PUNTA GORDA, Fla.—Florida officials have announced an effort to focus on addressing the state’s rising death toll associated with fentanyl overdoses.
Gov. Ron DeSantis said the synthetic opioid “ruins lives” and has infiltrated “other substances” that have led to a number of deaths, as he announced the statewide initiative at an Aug. 3 news conference in Brevard County.
“Fentanyl overdoses make up 70 percent of all overdoses in Florida,” the governor said.
The addiction program—Coordinated Opioid Recovery (CORE) Network—is based on a model from Palm Beach County that has been successful in curbing addiction, will be expanded to 12 additional counties. It uses a three-prong approach to recovery that “focuses on long-term treatment,” the governor said.
The program will begin in Brevard, Clay, Duval, Escambia, Gulf, Manatee, Marion, Pasco, and Volusia counties, and will be expanded to Citrus, Pinellas, and Flagler counties.
DeSantis named Dr. Courtney Phillips, the director of behavioral health for the Health Care District of Palm Beach County, the statewide director of opioid recovery. Phillips said recognizing that substance addiction is “an illness” and understanding the effect on the brain is important in treating the disease.
She said her goal is to provide people who suffer from substance addiction with 24/7 access to assistance, readily available evidence-based treatment, medical and psychiatric care, and social support.
“No other chronic condition has been treated without access to emergency services the way addiction has been for many years in the past,” she said. “In Florida, that stops today, thanks to this initiative.”
During the press event, DeSantis said fentanyl overdose deaths have increased by 800 percent since 2015; in 2022, there have been almost 2,000 fentanyl overdoses across the state.
The governor, who has butted heads over policy with the Biden administration, blamed Florida’s growing fentanyl problem on an open southern border.
“They are letting it come in with these disastrous policies,” DeSantis said. “Now, in the United States, the leading cause of death for Americans [between] 18 to 25 is fentanyl overdose.”
Deputy Secretary for Health Dr. Kenneth Scheppke said first responders have been instructed to take overdose victims to specialty hospitals that are trained in addiction medicine and eventually move them into “long-term care facilities” that will help them “break the overdose cycle.”

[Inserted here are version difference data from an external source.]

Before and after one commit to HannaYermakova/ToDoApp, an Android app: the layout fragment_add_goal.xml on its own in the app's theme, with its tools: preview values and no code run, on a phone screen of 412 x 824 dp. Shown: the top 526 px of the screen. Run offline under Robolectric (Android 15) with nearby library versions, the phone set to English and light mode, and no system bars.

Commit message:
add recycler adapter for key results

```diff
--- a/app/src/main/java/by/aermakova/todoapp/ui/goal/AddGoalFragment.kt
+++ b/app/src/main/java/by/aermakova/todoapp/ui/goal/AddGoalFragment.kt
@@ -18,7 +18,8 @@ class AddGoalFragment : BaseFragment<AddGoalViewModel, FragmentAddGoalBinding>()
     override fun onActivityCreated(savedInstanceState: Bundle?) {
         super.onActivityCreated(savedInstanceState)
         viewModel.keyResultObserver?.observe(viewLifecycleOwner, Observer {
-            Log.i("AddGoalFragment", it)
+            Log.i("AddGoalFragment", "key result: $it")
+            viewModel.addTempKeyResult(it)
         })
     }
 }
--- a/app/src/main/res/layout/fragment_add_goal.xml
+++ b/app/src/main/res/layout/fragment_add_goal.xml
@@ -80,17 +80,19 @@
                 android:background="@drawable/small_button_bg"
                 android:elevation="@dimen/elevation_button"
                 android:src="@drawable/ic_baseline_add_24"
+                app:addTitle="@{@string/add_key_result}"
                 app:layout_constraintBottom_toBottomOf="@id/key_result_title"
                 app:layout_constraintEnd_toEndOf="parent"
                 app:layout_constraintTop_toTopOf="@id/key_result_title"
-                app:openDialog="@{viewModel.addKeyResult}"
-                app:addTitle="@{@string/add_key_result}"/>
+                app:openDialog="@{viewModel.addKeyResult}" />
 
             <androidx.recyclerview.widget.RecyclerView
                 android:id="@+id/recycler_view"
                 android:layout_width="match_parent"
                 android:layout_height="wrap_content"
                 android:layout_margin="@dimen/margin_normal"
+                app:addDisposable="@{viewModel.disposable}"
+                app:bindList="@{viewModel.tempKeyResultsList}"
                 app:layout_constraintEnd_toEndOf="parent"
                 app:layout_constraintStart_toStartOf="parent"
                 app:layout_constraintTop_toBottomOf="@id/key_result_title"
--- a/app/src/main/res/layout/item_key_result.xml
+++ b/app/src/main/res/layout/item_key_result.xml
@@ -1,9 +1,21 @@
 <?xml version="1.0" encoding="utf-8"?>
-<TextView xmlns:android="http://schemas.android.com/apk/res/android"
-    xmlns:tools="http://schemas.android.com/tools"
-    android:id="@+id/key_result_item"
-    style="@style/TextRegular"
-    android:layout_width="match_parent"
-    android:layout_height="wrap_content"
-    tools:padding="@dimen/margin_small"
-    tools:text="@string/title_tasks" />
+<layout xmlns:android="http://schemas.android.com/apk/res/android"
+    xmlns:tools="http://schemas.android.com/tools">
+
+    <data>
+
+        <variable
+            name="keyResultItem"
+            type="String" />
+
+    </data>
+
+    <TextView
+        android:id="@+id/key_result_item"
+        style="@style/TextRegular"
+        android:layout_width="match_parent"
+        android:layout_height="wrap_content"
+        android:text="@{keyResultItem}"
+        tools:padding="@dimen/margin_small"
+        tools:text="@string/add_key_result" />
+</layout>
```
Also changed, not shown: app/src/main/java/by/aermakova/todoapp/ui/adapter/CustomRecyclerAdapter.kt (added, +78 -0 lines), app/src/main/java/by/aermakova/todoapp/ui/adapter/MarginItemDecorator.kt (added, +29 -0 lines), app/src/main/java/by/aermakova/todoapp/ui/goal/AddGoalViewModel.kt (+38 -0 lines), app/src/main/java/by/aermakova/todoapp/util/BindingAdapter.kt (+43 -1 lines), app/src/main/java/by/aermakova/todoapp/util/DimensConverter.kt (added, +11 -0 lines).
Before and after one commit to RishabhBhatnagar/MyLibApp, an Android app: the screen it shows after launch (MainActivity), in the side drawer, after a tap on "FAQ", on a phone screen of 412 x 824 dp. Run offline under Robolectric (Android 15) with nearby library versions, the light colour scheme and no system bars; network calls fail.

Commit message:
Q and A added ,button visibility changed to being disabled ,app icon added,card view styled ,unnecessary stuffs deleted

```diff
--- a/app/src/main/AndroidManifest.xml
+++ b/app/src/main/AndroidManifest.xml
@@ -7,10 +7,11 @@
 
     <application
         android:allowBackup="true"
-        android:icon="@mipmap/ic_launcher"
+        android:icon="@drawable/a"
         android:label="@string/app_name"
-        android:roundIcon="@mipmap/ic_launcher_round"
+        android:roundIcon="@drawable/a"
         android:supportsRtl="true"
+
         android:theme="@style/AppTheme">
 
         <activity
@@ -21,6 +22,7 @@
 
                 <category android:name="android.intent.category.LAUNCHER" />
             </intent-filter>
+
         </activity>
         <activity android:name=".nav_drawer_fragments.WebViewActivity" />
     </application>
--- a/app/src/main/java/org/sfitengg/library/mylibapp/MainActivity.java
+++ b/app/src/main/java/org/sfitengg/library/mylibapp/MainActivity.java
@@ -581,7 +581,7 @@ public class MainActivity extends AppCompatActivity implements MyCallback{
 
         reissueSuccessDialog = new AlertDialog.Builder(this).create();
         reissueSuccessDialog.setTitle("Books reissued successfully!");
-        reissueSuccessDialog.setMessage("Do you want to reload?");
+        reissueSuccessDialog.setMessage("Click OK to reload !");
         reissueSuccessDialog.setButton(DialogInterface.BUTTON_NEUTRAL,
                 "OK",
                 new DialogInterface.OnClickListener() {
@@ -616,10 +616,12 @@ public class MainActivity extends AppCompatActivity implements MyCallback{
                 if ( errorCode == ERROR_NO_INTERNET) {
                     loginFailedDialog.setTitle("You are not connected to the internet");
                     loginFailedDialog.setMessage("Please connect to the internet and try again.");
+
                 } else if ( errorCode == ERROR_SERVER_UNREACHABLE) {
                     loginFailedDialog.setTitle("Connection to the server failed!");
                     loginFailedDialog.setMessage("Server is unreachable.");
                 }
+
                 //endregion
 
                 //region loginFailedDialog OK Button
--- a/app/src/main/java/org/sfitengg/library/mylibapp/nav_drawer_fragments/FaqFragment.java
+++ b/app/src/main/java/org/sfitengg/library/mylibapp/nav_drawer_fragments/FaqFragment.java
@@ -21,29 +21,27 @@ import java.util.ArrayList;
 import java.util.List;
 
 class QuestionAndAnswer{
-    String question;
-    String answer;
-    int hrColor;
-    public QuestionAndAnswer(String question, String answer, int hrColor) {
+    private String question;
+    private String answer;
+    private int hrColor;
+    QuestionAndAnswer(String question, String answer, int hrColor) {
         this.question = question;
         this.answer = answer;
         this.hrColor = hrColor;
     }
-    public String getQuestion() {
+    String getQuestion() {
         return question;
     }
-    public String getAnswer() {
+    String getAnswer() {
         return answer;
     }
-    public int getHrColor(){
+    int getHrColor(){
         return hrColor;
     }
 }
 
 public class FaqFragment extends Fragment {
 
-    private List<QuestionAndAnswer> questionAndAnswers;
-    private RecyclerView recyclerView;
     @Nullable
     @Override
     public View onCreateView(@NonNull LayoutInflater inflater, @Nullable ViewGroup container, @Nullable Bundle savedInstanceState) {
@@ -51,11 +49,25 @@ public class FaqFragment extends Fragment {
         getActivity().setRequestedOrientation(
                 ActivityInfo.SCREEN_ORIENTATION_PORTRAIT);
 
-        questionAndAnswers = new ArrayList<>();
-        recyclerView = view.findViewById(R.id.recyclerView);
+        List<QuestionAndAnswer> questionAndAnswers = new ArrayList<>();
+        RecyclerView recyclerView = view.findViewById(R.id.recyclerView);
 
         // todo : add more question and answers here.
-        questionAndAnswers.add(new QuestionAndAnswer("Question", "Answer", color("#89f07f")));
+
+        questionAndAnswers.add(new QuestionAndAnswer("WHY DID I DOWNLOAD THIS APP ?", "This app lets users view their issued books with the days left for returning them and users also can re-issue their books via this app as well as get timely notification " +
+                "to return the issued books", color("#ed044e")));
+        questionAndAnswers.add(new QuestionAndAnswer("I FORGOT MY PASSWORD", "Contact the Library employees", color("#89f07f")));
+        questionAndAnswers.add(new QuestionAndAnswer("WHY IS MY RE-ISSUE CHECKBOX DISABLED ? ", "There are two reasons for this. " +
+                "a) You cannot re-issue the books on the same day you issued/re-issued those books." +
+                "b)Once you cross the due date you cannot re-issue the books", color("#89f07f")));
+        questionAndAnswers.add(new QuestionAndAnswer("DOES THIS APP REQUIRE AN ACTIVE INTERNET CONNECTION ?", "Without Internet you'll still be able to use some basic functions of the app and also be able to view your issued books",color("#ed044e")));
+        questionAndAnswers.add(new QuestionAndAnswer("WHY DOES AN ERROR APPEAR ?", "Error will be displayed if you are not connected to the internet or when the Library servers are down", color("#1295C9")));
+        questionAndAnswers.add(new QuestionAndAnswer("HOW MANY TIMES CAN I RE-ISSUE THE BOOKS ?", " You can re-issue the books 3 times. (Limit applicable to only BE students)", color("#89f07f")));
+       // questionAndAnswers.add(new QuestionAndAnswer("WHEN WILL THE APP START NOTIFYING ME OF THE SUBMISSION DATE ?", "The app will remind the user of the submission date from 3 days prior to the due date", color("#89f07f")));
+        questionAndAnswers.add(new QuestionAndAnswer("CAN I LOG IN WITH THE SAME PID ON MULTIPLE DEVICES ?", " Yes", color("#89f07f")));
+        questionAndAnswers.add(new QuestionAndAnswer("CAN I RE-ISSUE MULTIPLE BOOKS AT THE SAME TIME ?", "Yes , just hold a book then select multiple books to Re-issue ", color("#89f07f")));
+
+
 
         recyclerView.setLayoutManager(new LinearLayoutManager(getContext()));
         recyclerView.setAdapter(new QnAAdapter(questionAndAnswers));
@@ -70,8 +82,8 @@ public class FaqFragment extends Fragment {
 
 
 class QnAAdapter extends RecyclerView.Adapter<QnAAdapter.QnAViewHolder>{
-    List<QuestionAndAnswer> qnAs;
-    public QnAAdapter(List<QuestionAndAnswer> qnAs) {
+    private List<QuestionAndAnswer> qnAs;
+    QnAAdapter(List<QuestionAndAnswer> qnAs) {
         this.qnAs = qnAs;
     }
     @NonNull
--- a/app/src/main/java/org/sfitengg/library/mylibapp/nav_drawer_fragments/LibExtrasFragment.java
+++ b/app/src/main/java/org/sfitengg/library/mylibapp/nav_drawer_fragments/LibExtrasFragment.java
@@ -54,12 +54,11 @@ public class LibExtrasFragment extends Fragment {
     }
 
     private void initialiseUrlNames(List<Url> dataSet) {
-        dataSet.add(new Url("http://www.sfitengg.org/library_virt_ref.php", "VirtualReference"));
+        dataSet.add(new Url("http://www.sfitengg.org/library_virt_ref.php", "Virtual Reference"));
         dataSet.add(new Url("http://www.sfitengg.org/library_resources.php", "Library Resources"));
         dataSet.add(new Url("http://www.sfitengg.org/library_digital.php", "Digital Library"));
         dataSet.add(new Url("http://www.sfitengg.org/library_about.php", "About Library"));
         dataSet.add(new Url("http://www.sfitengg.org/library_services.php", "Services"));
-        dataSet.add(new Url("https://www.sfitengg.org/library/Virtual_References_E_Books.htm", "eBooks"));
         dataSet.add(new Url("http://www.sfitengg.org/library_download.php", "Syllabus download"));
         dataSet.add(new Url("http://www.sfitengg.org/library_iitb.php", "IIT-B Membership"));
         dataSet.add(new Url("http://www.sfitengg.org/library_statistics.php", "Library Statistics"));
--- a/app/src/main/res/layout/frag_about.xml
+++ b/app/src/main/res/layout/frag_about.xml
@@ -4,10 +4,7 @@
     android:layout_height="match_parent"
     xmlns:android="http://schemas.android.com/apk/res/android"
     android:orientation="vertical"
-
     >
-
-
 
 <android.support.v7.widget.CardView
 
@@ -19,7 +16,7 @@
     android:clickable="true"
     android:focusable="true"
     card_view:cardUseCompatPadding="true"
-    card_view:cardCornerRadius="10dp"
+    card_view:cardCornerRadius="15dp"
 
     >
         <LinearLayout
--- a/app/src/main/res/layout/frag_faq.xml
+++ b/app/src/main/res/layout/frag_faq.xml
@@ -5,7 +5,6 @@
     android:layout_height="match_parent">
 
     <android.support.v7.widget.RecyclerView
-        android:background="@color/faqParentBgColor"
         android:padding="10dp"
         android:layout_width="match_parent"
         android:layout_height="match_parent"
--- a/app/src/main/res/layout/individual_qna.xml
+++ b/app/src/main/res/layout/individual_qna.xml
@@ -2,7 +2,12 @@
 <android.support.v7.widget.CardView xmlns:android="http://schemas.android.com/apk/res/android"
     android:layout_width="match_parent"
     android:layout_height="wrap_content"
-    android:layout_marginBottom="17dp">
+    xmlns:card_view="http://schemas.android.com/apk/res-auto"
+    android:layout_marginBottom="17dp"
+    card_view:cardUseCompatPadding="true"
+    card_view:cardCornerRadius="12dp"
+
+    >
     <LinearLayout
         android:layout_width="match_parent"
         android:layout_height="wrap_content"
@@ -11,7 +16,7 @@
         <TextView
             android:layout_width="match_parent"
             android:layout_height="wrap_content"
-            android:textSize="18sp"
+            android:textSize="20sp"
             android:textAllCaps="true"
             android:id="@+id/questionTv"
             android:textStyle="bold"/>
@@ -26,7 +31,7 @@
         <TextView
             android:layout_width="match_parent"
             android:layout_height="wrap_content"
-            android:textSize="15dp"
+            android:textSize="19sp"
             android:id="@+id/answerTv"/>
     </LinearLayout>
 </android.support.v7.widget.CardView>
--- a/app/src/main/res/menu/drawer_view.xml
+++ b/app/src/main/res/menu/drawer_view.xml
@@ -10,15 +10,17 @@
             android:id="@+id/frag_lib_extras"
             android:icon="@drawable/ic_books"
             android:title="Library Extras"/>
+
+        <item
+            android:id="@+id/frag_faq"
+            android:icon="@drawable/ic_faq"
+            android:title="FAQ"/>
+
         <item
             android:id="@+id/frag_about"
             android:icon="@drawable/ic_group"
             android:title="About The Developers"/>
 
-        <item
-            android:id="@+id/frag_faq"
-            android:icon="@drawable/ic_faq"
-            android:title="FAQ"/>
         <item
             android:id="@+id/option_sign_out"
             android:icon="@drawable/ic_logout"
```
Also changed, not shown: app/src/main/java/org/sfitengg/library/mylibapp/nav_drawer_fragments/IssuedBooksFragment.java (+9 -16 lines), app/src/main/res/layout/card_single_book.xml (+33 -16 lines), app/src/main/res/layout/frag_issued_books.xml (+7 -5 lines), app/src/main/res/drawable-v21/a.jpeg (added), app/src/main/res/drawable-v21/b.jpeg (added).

He said, “Substance use disorder is a chronic, life-threatening, and relapsing disease that needs to be treated like all other chronic diseases with medical and subspecialty expertise."